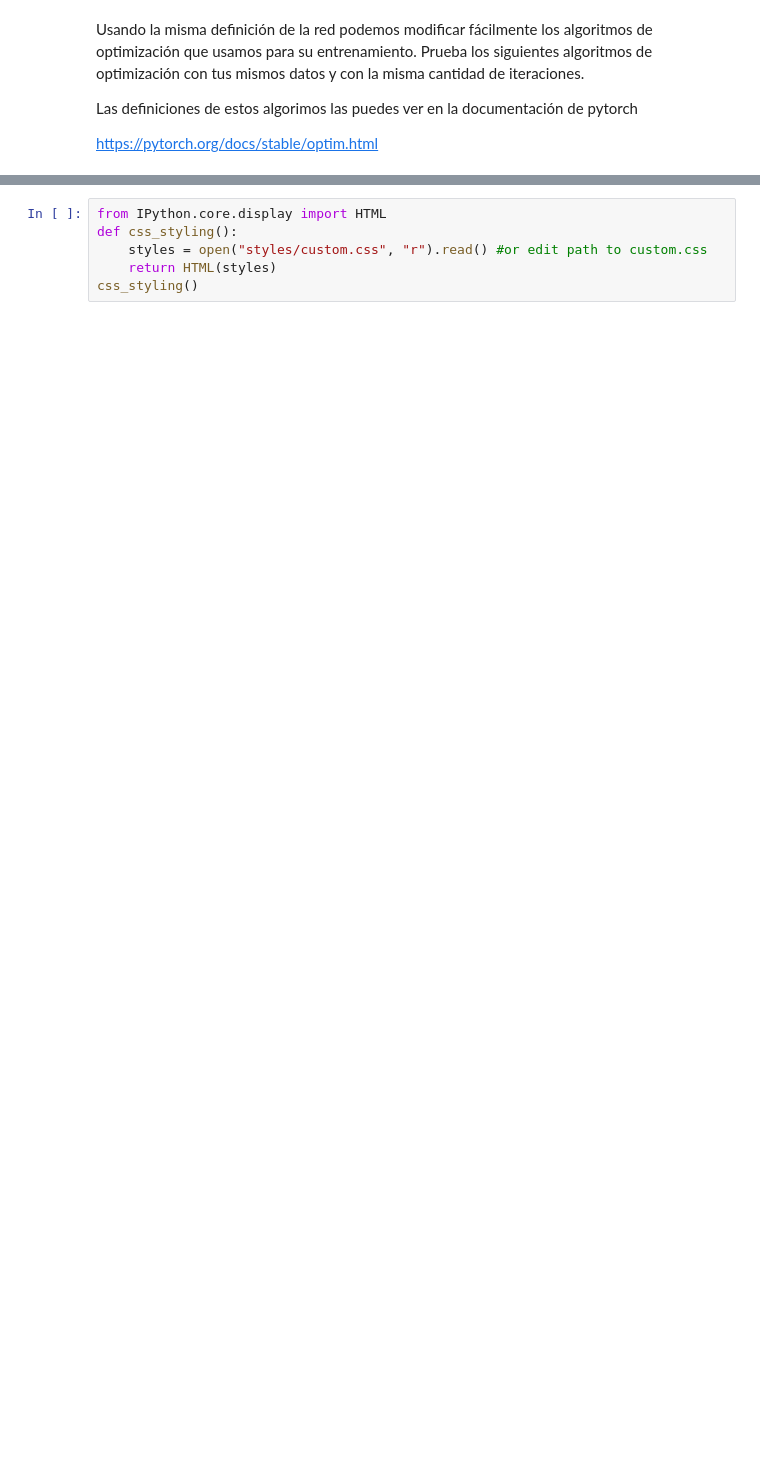
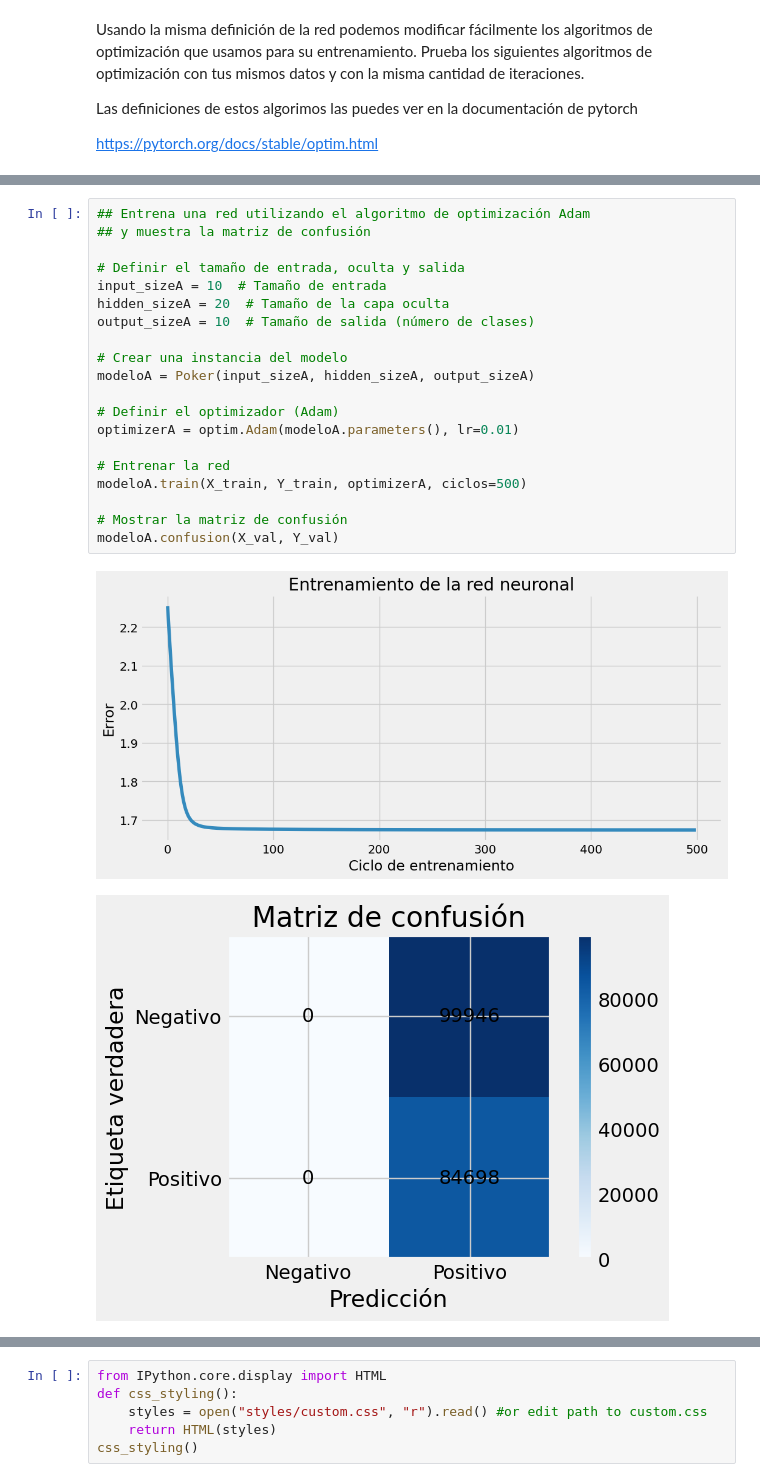
Before and after one commit to CarlosCastanon2099/Redes-Neuronales, a Jupyter notebook: Practicas/Practica-05/Poker.ipynb, the cells around one changed output, grey strips where cells are left out. Saved outputs shown, nothing was run; the diff lists cells and outputs as text; blank space fills up the shorter version.

```diff
--- a/Practicas/Practica-05/Poker.ipynb
+++ b/Practicas/Practica-05/Poker.ipynb
@@ -121,0 +257,23 @@ https://pytorch.org/docs/stable/optim.html
+# %%
+## Entrena una red utilizando el algoritmo de optimización Adam
+## y muestra la matriz de confusión
+
+# Definir el tamaño de entrada, oculta y salida
+input_sizeA = 10  # Tamaño de entrada
+hidden_sizeA = 20  # Tamaño de la capa oculta
+output_sizeA = 10  # Tamaño de salida (número de clases)
+
+# Crear una instancia del modelo
+modeloA = Poker(input_sizeA, hidden_sizeA, output_sizeA)
+
+# Definir el optimizador (Adam)
+optimizerA = optim.Adam(modeloA.parameters(), lr=0.01)
+
+# Entrenar la red
+modeloA.train(X_train, Y_train, optimizerA, ciclos=500)
+
+# Mostrar la matriz de confusión
+modeloA.confusion(X_val, Y_val)
+# %% [output]
+[figure, added]
+[figure, added]
```
Also changed, not shown: parts of 9 cells of this notebook.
—————
From the first line to the last, copy the listing above exactly and leave out the images.

Before and after one commit to CarlosCastanon2099/Redes-Neuronales, a Jupyter notebook: Practicas/Practica-05/Poker.ipynb, the cells around one changed output, grey strips where cells are left out. Saved outputs shown, nothing was run; the diff lists cells and outputs as text; blank space fills up the shorter version.

```diff
--- a/Practicas/Practica-05/Poker.ipynb
+++ b/Practicas/Practica-05/Poker.ipynb
@@ -121,0 +257,23 @@ https://pytorch.org/docs/stable/optim.html
+# %%
+## Entrena una red utilizando el algoritmo de optimización Adam
+## y muestra la matriz de confusión
+
+# Definir el tamaño de entrada, oculta y salida
+input_sizeA = 10  # Tamaño de entrada
+hidden_sizeA = 20  # Tamaño de la capa oculta
+output_sizeA = 10  # Tamaño de salida (número de clases)
+
+# Crear una instancia del modelo
+modeloA = Poker(input_sizeA, hidden_sizeA, output_sizeA)
+
+# Definir el optimizador (Adam)
+optimizerA = optim.Adam(modeloA.parameters(), lr=0.01)
+
+# Entrenar la red
+modeloA.train(X_train, Y_train, optimizerA, ciclos=500)
+
+# Mostrar la matriz de confusión
+modeloA.confusion(X_val, Y_val)
+# %% [output]
+[figure, added]
+[figure, added]
```
Also changed, not shown: parts of 9 cells of this notebook.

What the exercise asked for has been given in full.